Bacteria from dog poop can end up in shellfish. People who eat those shellfish can get very sick. The bacteria can also make water unsafe to drink or to swim in. Nutrients from dog poop can also feed the growth of aquatic plants and algae. As these decay, they use up oxygen in the water that fish and other aquatic life need.
Dog poop left on the ground is no small problem. Based on a study by the American Veterinary Medical Association, it’s estimated there are 1.6 million dogs in Washington. That means hundreds of tons of new dog poop every day!
What you can do to help
- Carry plastic bags when taking your pet for a walk or a romp in the park.
- Pick up your dog’s waste. Use a plastic bag, scoop or disposable gloves. Remember to wash your hands afterward.
- Seal the waste inside a plastic bag (or two) and throw it in the garbage.
- Keep dog poop out of septic systems and sewer systems.
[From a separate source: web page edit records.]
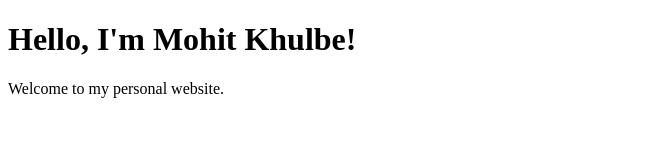
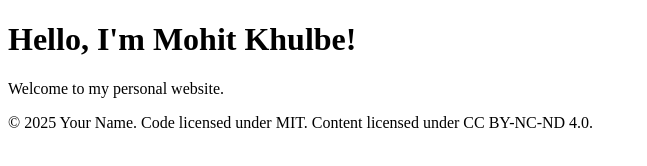
Before and after one commit to KHMohit/KHMohit.github.io, a plain HTML site: page index.html in a window 1280 px wide. Shown: the whole page, without its empty margins (0-647 px from the left). Drawn offline with Linux system fonts and the light colour scheme.

Commit message:
Update index.html

```diff
--- a/index.html
+++ b/index.html
@@ -9,4 +9,8 @@
     <h1>Hello, I'm Mohit Khulbe!</h1>
     <p>Welcome to my personal website.</p>
 </body>
+
+<footer>
+    <p>© 2025 Your Name. Code licensed under MIT. Content licensed under CC BY-NC-ND 4.0.</p>
+</footer>
 </html>
```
These systems are designed for human waste only.
- Pick up after your dog in your yard every few days — more often if you have small children who play there.
Download and share these posters and videos:
Livestock manure can be a great fertilizer, but when it’s exposed to the weather, it also can be a source of water pollution. Bacteria from manure can make shellfish unfit to eat and water unsafe to drink or to swim in. Nutrients from manure can promote excessive algae and aquatic plant growth. As the plants decay, they deplete oxygen that fish and other aquatic life need.
What you can do to help
- Use downspouts to direct runoff from buildings away from manure.
- Pile manure and keep it under cover in a convenient site that’s sheltered from heavy winds.
- Pick up manure from farm yards and paddocks at least every three days.
- When using a tarp for a cover, use a durable, heavy-weight one large enough to fully cover the pile. Secure it well.
- Work with your local conservation district office to make a plan and learn how to best handle manure. You may be eligible for cost sharing to put your plan into action.
- Build a compost system or have an off-site compost facility collect the manure.
Download and share these small farm manure posters and fact sheets: